§ **Assignment**: Return each line of the entries that holds the string "align".

── Records supplied ──

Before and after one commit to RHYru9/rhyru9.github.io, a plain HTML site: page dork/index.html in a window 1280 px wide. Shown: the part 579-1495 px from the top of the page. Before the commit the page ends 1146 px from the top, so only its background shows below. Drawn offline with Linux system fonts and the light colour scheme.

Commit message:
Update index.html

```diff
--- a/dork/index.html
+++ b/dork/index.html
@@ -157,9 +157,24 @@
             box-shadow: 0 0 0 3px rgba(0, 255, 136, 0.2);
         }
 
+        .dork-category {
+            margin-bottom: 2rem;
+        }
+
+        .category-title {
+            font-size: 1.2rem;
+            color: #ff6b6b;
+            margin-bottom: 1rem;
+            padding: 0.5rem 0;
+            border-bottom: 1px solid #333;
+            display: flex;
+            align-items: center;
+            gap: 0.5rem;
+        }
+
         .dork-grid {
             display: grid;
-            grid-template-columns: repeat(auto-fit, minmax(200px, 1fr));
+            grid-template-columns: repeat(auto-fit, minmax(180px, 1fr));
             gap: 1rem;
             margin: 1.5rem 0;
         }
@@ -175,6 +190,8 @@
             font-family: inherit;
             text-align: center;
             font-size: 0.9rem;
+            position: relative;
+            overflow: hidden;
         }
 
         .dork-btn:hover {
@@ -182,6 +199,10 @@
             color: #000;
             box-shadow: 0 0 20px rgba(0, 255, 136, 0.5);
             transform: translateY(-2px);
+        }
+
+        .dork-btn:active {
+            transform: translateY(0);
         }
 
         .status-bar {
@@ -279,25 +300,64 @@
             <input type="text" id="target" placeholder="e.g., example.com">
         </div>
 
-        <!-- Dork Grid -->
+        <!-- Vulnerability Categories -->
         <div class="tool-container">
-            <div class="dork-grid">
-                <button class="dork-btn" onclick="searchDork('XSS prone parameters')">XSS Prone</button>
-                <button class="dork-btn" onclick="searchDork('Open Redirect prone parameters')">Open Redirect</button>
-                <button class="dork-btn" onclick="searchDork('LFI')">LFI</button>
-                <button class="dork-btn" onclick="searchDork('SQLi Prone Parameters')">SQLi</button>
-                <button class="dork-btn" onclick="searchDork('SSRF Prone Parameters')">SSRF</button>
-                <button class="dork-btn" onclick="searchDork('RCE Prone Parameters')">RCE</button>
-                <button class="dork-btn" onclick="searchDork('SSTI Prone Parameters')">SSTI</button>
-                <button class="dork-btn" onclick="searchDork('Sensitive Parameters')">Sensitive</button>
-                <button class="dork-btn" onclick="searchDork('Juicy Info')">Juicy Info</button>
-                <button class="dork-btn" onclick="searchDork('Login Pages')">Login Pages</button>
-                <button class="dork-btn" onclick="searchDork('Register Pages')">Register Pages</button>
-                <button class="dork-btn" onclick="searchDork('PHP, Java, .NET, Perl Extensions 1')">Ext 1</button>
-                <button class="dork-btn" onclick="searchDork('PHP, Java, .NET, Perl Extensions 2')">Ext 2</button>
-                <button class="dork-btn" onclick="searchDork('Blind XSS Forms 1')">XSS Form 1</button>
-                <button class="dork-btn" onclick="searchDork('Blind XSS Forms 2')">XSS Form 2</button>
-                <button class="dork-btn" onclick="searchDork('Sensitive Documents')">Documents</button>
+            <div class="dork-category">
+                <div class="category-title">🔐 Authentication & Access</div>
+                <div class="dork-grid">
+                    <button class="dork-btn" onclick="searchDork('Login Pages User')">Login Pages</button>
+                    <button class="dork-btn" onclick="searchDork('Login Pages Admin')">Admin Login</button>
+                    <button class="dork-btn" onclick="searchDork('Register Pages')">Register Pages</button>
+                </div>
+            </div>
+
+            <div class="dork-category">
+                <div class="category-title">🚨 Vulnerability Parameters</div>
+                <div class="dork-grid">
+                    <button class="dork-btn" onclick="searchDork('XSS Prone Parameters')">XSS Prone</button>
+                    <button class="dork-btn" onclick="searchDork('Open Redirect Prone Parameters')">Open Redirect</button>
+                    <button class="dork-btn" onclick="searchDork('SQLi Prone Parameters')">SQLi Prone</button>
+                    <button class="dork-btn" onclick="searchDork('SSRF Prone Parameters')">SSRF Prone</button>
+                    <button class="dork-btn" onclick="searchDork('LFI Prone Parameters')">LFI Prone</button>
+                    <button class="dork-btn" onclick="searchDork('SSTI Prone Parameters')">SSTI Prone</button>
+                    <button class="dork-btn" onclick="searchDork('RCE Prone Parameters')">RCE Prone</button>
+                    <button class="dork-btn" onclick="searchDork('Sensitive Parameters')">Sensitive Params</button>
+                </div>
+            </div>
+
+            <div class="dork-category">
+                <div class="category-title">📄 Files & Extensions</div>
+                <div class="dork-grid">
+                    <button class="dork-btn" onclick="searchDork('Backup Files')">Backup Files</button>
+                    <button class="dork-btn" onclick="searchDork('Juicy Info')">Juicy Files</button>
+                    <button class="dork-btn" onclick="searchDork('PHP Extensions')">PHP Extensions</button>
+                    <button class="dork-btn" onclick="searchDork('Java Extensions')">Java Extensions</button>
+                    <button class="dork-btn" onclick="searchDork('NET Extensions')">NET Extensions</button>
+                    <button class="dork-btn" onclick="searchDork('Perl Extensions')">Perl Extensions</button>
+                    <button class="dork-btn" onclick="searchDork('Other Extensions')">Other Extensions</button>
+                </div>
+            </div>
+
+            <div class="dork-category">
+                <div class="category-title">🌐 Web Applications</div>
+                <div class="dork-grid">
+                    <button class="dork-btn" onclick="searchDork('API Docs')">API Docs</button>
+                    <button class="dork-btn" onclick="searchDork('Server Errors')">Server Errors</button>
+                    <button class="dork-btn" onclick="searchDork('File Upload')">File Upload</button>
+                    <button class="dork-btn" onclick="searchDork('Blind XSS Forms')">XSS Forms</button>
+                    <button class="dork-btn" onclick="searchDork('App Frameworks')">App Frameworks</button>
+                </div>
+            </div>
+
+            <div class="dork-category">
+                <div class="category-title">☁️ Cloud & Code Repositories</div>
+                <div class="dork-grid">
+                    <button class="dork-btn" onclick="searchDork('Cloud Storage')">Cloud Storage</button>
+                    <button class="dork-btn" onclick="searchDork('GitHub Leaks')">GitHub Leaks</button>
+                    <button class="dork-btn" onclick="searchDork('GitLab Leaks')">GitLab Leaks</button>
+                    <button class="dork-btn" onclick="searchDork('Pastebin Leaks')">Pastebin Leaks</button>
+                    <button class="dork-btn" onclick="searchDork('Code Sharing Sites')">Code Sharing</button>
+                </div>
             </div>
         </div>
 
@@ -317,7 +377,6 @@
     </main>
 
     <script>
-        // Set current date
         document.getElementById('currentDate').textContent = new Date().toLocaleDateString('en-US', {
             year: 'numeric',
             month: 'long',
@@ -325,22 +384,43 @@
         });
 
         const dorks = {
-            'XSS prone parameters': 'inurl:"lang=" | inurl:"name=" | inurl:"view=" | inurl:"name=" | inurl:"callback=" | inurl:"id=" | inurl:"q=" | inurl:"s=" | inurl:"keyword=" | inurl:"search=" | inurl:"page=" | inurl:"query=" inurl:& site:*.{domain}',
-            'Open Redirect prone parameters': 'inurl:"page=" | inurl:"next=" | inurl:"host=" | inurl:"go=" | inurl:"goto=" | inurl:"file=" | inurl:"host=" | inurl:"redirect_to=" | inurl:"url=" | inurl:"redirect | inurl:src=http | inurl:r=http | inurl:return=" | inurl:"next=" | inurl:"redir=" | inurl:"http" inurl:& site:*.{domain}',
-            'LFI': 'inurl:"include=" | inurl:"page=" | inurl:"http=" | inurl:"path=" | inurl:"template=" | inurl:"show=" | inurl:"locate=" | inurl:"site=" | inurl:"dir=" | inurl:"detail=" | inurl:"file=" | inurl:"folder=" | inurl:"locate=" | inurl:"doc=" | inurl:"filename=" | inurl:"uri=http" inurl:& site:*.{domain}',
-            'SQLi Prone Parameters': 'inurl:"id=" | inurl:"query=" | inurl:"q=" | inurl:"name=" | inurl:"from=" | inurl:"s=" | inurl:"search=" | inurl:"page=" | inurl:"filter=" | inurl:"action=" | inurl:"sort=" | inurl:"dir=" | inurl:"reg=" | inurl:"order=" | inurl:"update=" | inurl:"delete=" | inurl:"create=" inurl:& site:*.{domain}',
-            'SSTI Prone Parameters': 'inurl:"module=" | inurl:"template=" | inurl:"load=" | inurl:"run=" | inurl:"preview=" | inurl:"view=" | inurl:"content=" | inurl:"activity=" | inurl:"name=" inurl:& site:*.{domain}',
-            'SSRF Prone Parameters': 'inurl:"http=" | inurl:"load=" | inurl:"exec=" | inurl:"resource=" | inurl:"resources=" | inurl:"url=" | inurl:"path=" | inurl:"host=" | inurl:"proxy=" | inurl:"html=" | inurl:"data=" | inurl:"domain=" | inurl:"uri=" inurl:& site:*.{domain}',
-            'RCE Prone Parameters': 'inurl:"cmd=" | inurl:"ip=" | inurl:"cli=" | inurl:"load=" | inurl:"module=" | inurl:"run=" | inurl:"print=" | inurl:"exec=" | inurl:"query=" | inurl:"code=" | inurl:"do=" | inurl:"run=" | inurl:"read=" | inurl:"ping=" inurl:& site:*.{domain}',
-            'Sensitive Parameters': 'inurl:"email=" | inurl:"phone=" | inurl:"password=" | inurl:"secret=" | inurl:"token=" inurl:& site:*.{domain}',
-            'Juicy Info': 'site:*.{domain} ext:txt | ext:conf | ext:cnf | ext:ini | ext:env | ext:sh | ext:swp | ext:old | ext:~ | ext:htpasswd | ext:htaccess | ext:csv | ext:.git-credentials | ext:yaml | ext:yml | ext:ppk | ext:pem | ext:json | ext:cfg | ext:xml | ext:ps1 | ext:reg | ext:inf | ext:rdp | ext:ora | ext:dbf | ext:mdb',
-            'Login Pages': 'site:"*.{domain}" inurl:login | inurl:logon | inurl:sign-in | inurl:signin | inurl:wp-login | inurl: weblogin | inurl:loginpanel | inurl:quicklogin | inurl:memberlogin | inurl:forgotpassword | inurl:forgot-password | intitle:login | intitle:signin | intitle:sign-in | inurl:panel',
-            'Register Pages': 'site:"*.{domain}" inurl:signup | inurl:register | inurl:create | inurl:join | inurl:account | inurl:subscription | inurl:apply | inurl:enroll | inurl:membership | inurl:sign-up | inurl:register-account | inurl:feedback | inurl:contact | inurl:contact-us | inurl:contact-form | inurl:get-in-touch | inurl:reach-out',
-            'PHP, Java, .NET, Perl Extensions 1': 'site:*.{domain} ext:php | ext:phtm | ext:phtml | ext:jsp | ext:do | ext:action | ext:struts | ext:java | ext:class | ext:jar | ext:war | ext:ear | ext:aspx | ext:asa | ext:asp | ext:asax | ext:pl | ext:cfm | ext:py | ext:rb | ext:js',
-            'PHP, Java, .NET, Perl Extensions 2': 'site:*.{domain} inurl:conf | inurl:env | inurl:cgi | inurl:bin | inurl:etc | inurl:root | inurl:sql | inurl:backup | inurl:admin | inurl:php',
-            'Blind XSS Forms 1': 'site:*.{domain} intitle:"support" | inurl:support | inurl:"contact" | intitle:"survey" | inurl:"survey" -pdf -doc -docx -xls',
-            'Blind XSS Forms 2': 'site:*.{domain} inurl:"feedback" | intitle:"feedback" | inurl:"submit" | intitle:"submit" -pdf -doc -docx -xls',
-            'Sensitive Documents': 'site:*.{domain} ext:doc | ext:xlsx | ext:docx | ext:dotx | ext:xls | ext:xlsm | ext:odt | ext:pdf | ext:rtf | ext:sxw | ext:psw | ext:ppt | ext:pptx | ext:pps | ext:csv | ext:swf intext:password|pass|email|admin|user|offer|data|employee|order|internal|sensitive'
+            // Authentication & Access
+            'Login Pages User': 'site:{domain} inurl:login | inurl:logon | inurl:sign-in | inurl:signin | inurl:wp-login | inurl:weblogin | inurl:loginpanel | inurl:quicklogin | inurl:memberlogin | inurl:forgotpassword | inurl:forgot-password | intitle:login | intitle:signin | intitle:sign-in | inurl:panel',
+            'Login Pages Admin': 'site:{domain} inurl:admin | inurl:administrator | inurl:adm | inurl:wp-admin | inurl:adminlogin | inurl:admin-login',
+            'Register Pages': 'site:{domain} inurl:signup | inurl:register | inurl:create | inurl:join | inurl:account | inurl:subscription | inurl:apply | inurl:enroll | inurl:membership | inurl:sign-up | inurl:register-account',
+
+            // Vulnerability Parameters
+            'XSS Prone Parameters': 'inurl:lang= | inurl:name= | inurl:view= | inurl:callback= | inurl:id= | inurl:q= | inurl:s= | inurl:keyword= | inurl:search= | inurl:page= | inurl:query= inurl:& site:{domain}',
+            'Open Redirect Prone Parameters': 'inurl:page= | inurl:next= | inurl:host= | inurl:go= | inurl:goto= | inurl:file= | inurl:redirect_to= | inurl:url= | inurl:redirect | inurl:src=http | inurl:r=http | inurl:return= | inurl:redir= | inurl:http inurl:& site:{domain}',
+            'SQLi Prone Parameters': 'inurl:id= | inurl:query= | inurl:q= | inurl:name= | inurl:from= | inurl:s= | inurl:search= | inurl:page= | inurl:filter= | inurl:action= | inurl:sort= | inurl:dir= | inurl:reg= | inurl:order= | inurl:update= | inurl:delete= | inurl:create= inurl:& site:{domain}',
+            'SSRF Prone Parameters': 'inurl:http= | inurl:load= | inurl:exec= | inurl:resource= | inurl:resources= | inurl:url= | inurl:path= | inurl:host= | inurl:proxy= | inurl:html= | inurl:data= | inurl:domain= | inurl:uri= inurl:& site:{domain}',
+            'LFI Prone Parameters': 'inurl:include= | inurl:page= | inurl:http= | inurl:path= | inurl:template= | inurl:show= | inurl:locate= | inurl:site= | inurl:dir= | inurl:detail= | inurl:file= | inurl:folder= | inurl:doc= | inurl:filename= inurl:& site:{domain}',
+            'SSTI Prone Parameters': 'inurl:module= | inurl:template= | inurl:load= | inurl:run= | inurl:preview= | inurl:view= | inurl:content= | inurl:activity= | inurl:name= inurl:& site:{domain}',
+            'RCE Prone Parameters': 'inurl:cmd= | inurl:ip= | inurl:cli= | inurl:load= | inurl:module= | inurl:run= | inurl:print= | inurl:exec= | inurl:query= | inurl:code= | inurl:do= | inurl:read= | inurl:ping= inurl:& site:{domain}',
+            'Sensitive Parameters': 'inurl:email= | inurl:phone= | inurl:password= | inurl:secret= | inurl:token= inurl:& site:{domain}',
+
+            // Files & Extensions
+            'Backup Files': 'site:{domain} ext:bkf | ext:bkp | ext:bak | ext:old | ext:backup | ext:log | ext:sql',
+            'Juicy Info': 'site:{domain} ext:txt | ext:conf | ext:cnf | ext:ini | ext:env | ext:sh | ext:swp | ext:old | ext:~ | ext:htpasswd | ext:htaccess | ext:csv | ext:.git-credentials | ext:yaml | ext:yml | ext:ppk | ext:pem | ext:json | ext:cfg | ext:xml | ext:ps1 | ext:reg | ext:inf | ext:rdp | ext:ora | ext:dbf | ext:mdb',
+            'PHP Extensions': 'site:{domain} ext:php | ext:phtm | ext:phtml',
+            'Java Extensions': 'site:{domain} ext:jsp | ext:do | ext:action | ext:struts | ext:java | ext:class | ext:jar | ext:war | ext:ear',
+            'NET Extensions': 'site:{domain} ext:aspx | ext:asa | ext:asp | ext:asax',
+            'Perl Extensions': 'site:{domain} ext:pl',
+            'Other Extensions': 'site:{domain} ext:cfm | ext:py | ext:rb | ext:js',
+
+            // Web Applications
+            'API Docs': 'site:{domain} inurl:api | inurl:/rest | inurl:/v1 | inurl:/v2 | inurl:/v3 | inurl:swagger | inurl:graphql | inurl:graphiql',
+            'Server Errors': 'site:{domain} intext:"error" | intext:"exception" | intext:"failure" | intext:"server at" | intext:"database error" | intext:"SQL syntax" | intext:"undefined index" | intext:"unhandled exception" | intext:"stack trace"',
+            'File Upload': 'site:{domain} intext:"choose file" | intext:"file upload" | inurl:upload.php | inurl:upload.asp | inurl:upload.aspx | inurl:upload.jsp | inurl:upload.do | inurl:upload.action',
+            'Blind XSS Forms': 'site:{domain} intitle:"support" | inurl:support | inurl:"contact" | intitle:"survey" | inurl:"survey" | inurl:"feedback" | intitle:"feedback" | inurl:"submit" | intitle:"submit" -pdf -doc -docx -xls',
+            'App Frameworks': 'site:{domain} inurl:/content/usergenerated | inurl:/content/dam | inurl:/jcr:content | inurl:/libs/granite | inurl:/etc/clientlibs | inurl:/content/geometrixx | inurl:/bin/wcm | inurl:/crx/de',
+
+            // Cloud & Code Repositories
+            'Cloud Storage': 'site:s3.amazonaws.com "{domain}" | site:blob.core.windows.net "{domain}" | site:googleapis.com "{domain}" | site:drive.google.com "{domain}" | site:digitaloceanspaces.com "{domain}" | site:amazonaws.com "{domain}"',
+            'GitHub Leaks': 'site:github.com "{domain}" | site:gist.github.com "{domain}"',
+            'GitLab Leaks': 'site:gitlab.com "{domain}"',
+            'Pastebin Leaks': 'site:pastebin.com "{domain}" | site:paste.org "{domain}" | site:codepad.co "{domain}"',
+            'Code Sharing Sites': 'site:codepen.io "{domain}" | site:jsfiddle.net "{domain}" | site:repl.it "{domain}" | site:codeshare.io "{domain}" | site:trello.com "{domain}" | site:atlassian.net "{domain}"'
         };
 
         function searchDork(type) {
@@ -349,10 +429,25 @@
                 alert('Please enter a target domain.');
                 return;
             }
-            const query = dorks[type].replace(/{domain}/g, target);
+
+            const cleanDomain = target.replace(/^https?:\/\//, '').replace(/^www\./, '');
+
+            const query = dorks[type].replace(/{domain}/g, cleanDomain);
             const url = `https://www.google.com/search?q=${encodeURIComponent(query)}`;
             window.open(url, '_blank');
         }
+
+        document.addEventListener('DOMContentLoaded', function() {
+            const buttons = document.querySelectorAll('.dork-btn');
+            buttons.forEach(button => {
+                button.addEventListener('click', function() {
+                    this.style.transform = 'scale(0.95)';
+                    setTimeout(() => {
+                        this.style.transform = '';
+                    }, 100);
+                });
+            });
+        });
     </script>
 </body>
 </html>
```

───

§ **Solution for this task**:
+            align-items: center;
             text-align: center;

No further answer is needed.